I played pickup baseball games every day. I didn’t like practicing, although I could give 100 percent to an actual game for 10 hours at a time. Nowadays kids think you need 18 players for a game. But you can do it with six if you adapt the rules and don’t mind long innings. (Today's kids also think you need to give 110 percent, which is hard to do.)
With no umpires, we used the honor system. Whenever a disagreement threatened to disrupt a game, one side would yield by sneering, “Let the babies have their bottle.” In really thorny disputes, a larger boy would pound on a smaller boy with his fists until agreement was reached. Sometimes girls would play, but they were never pounded upon.
I had too few skills and too much sportsmanship. When I’d be tagged out in a close play at the plate, and my teammates were yelling, “HE’S SAFE BY A MILE!” I’d enrage them by saying, “Sorry guys, I’m out.” Honesty was more important to me than scoring a point, and it disgusted me that opinion always followed partisan lines. And I wondered why I’d usually be picked last.At age 10, I got my parents to take me to Little League tryouts. I wanted to wear a real uniform, sit in a real dugout and play nine kids on a team. Hundreds of boys turned out. When it was my turn, a man with a clipboard watched me catch two of three throws and hit one of three pitches. “We’ll call you,” he said neutrally. Doubting he would, I wept on the drive home, then waited in vain for the call.
Thirty years later, my dad finally told me the man HAD called, but, “we saw how upset the tryouts made you, so we decided not to tell you.”
“Dad!” I said, “You don’t know what you’ve done!
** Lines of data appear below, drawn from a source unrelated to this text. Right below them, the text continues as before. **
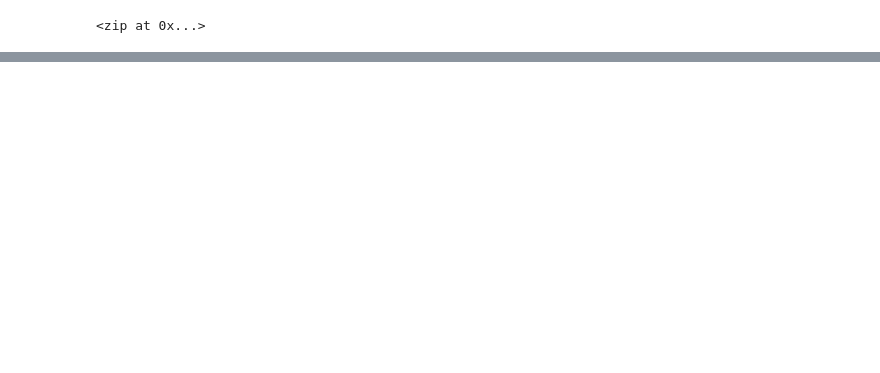
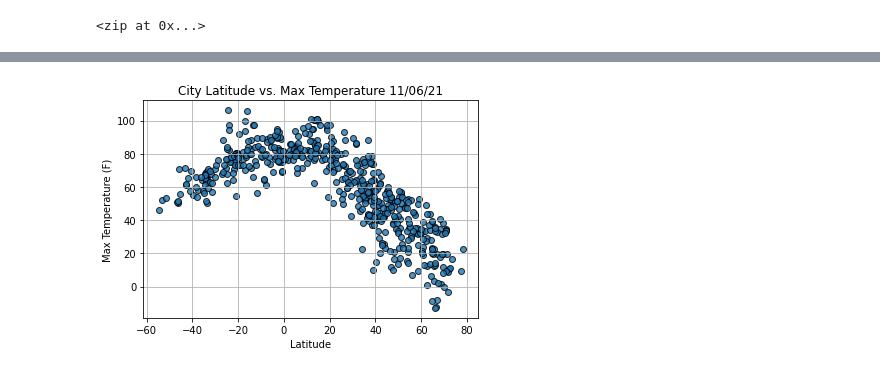
Before and after one commit to michalyn97/World_Weather_Analysis, a Jupyter notebook: WeatherPy.ipynb, the cells around one changed output, grey strips where cells are left out. Drawn from its saved outputs; the diff is of its cells as text; code cells hidden in the pictures; blank space fills up the shorter version.

```diff
--- a/WeatherPy.ipynb
+++ b/WeatherPy.ipynb
@@ -21,0 +22,3 @@ coordinates = list(lat_lngs)
+# %%
+url = "http://api.openweathermap.org/data/2.5/weather?units=Imperial&APPID=" + weather_api_key
+print(url)
@@ -162,0 +168,27 @@ city_data_df.to_csv(output_data_file, index_label="City_ID")
+# %%
+# Extract relevant fields from the DataFrame for plotting.
+lats = city_data_df["Lat"]
+max_temps = city_data_df["Max Temp"]
+humidity = city_data_df["Humidity"]
+cloudiness = city_data_df["Cloudiness"]
+wind_speed = city_data_df["Wind Speed"]
+# %%
+#import time module
+import time
+
+#build the scatter plot for latitude and max temperature
+plt.scatter(lats, max_temps, edgecolor="black", linewidth=1, marker="o", alpha=0.8, label="Cities")
+
+#incorporate the other graph properties
+plt.title(f"City Latitude vs. Max Temperature "+ time.strftime("%x"))
+plt.ylabel("Max Temperature (F)")
+plt.xlabel("Latitude")
+plt.grid(True)
+
+# Save the figure.
+plt.savefig("World_Weather_Analysis/Fig1.png")
+
+# Show plot.
+plt.show()
+# %% [output]
+[figure, added]
```
Also changed, not shown: parts of 32 cells of this notebook.
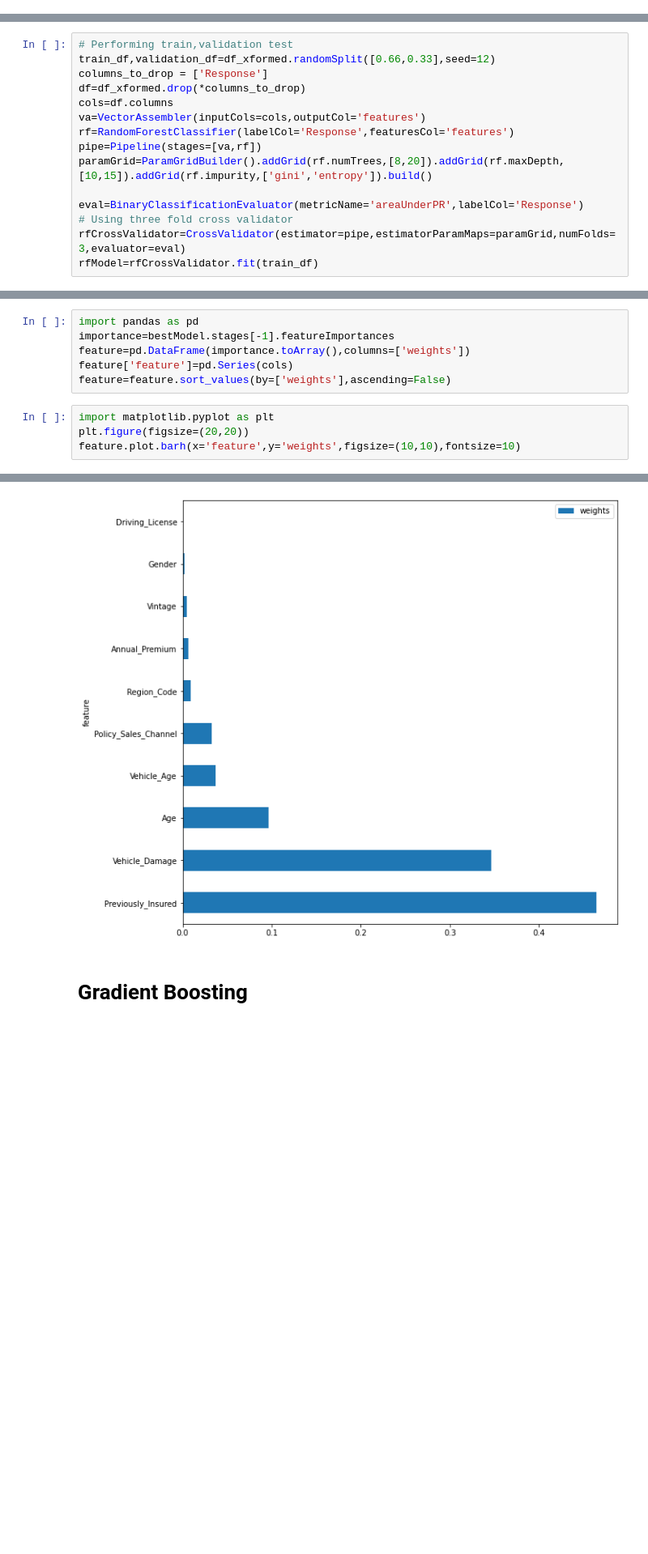
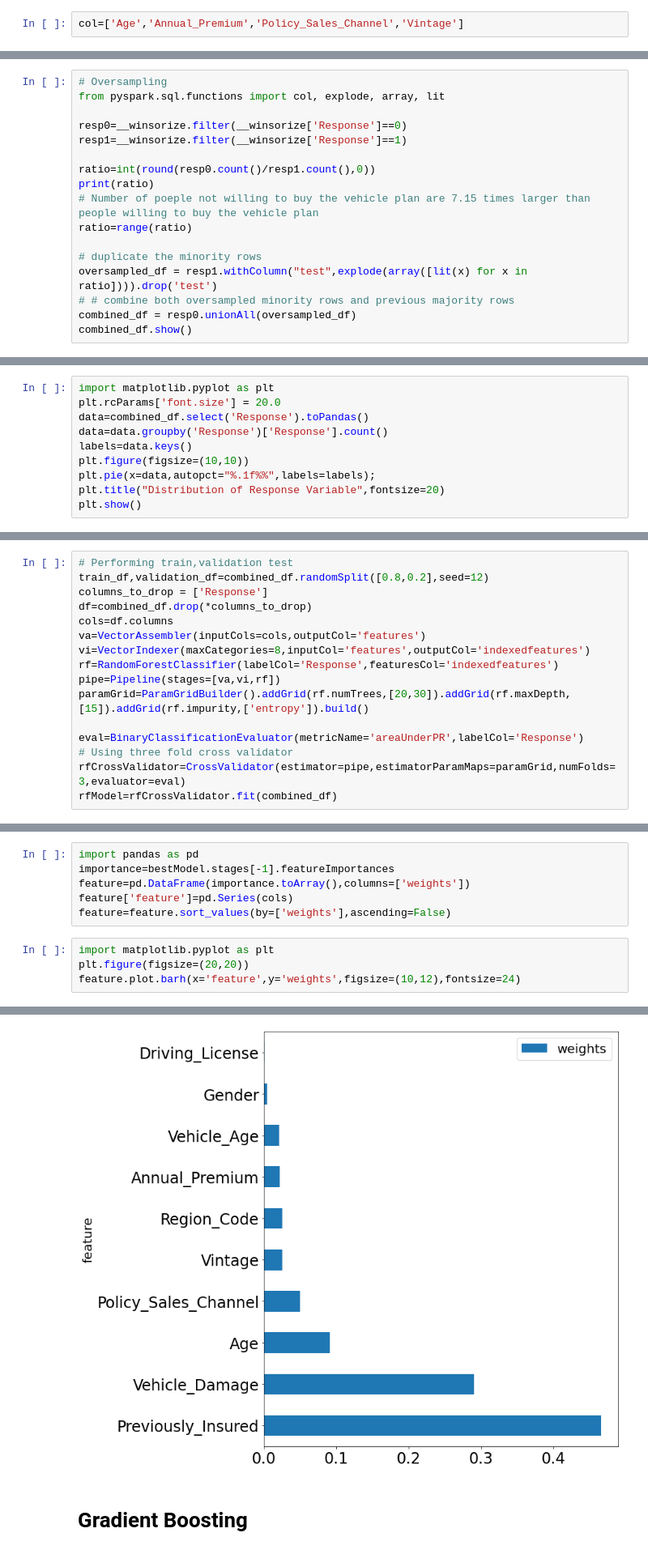
Before and after one commit to Sharvil-Turbadkar/Heath-Plan-Cross-Sell, a Jupyter notebook: EnsembleModels.ipynb, the cells around one changed output, grey strips where cells are left out. Shown at 81% size. Saved outputs shown, nothing was run; the diff lists cells and outputs as text; blank space fills up the shorter version.

```diff
--- a/EnsembleModels.ipynb
+++ b/EnsembleModels.ipynb
@@ -112,0 +165,2 @@ display()
+# %%
+col=['Age','Annual_Premium','Policy_Sales_Channel','Vintage']
@@ -165,0 +251,17 @@ df_xformed=feature_engineering_pipe.fit(train_xformed).transform(train_xformed).
+# %%
+# Oversampling
+from pyspark.sql.functions import col, explode, array, lit
+
+resp0=__winsorize.filter(__winsorize['Response']==0)
+resp1=__winsorize.filter(__winsorize['Response']==1)
+
+ratio=int(round(resp0.count()/resp1.count(),0))
+print(ratio)
+# Number of poeple not willing to buy the vehicle plan are 7.15 times larger than people willing to buy the vehicle plan
+ratio=range(ratio)
+
+# duplicate the minority rows
+oversampled_df = resp1.withColumn("test",explode(array([lit(x) for x in ratio]))).drop('test')
+# # combine both oversampled minority rows and previous majority rows
+combined_df = resp0.unionAll(oversampled_df)
+combined_df.show()
@@ -165,0 +286,10 @@ df_xformed=feature_engineering_pipe.fit(train_xformed).transform(train_xformed).
+# %%
+import matplotlib.pyplot as plt
+plt.rcParams['font.size'] = 20.0
+data=combined_df.select('Response').toPandas()
+data=data.groupby('Response')['Response'].count()
+labels=data.keys()
+plt.figure(figsize=(10,10))
+plt.pie(x=data,autopct="%.1f%%",labels=labels);
+plt.title("Distribution of Response Variable",fontsize=20)
+plt.show()
@@ -167,19 +299,20 @@ df_xformed=feature_engineering_pipe.fit(train_xformed).transform(train_xformed).
 # **Random Forest**
 # %%
 # Performing train,validation test
-train_df,validation_df=df_xformed.randomSplit([0.66,0.33],seed=12)
+train_df,validation_df=combined_df.randomSplit([0.8,0.2],seed=12)
 columns_to_drop = ['Response']
-df=df_xformed.drop(*columns_to_drop)
+df=combined_df.drop(*columns_to_drop)
 cols=df.columns
 va=VectorAssembler(inputCols=cols,outputCol='features')
-rf=RandomForestClassifier(labelCol='Response',featuresCol='features')
-pipe=Pipeline(stages=[va,rf])
-paramGrid=ParamGridBuilder().addGrid(rf.numTrees,[8,20]).addGrid(rf.maxDepth,[10,15]).addGrid(rf.impurity,['gini','entropy']).build()
+vi=VectorIndexer(maxCategories=8,inputCol='features',outputCol='indexedfeatures')
+rf=RandomForestClassifier(labelCol='Response',featuresCol='indexedfeatures')
+pipe=Pipeline(stages=[va,vi,rf])
+paramGrid=ParamGridBuilder().addGrid(rf.numTrees,[20,30]).addGrid(rf.maxDepth,[15]).addGrid(rf.impurity,['entropy']).build()
 
 eval=BinaryClassificationEvaluator(metricName='areaUnderPR',labelCol='Response')
 # Using three fold cross validator
 rfCrossValidator=CrossValidator(estimator=pipe,estimatorParamMaps=paramGrid,numFolds=3,evaluator=eval)
-rfModel=rfCrossValidator.fit(train_df)
+rfModel=rfCrossValidator.fit(combined_df)
 # %%
 bestModel=rfModel.bestModel
 print(f'Number of trees:{bestModel.stages[-1].getNumTrees}')
@@ -208,11 +341,11 @@ feature=feature.sort_values(by=['weights'],ascending=False)
 # %%
 import matplotlib.pyplot as plt
 plt.figure(figsize=(20,20))
-feature.plot.barh(x='feature',y='weights',figsize=(10,10),fontsize=10)
+feature.plot.barh(x='feature',y='weights',figsize=(10,12),fontsize=24)
 # %% [output]
 <matplotlib.axes._subplots.AxesSubplot at 0x...>
 <Figure size 1440x1440 with 0 Axes>
-[figure, old version]
+[figure, new version]
 # %% [markdown]
 # **Gradient Boosting**
 # %%
```
Also changed, not shown: parts of 25 cells of this notebook.
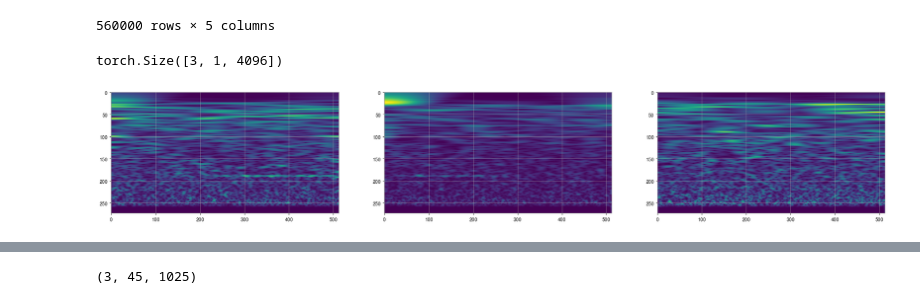
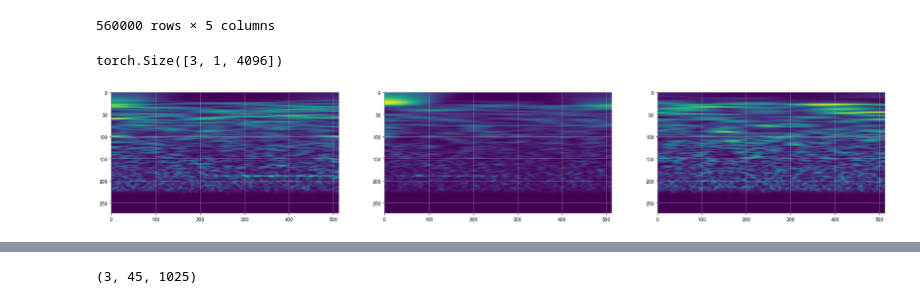
Before and after one commit to trytolose/grav_waves_detection, a Jupyter notebook: notebooks/Untitled.ipynb, the cells around one changed output, grey strips where cells are left out. Drawn from its saved outputs; the diff is of its cells as text; code cells hidden in the pictures.

```diff
--- a/notebooks/Untitled.ipynb
+++ b/notebooks/Untitled.ipynb
@@ -122,30 +122,30 @@ df
 # %%
 x = np.load(df.loc[231342, "path"])
 
-x = minmax_bandpass_transform(x, lf=30, hf=800)
+x = minmax_bandpass_transform(x, lf=30, hf=500)
 x = torch.tensor(x).float().unsqueeze(1)
 print(x.shape)
 out = cqt(x)
 # out = torch.absolute(out).squeeze().cpu().numpy()
 
 plt.figure(figsize=(30, 30))
 plt.subplot(131)
 plt.imshow(out[0])
 plt.subplot(132)
 plt.imshow(out[1])
 plt.subplot(133)
 plt.imshow(out[2])
 plt.show()
 
 # plt.imshow(
 #     out[0],
 #     aspect="auto",
 #     vmax=out.max(),
 #     vmin=out.min(),
 # )
 # %% [output]
 torch.Size([3, 1, 4096])
-[figure, old version]
+[figure, new version]
 # %%
 x = np.load(df.loc[33, "path"])
 
```
Also changed, not shown: parts of 2 cells of this notebook, 18 other files.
Did he leave a number?” Thanks to my over-protective parents, my moment had come and gone at age 10. I never went out for another team. In high school, while the rest of the guys were running wind sprints to please some coach, I devoted myself to chasing girls, which suited me really well. It was all Game and no Practice. All it took was desire and hustle.
This pastime eventually produced three daughters, and when they got old enough they each played some rec-league softball or soccer. But none stayed with it past sixth grade. My cousins’ and brother’s kids did no better.
And now here’s Sally, an actual member of the Fighting Terriers track and field team. Her meets take place in the afternoons when I’m supposed to be at work. But one day last spring, supervision was lax and I slipped away. Although Sally had already run her 7-minute mile, I got to lounge around on the turf, chatting with her and her pals as we watched other girls run and jump and throw things. It was as relaxing as a nap in a hammock.
I’ve promised Sally that this year I’m going to see her run a race or two. “Maybe I’ll be able to finish ahead of someone,” she suggested.
"Don’t do anything special on my account,” I said. “I just want to see you race.”
It may take another 100 years for an Epstein to bring home a trophy, but like Sally, I’m in no big hurry.Rick can be reached at firstname.lastname@example.org.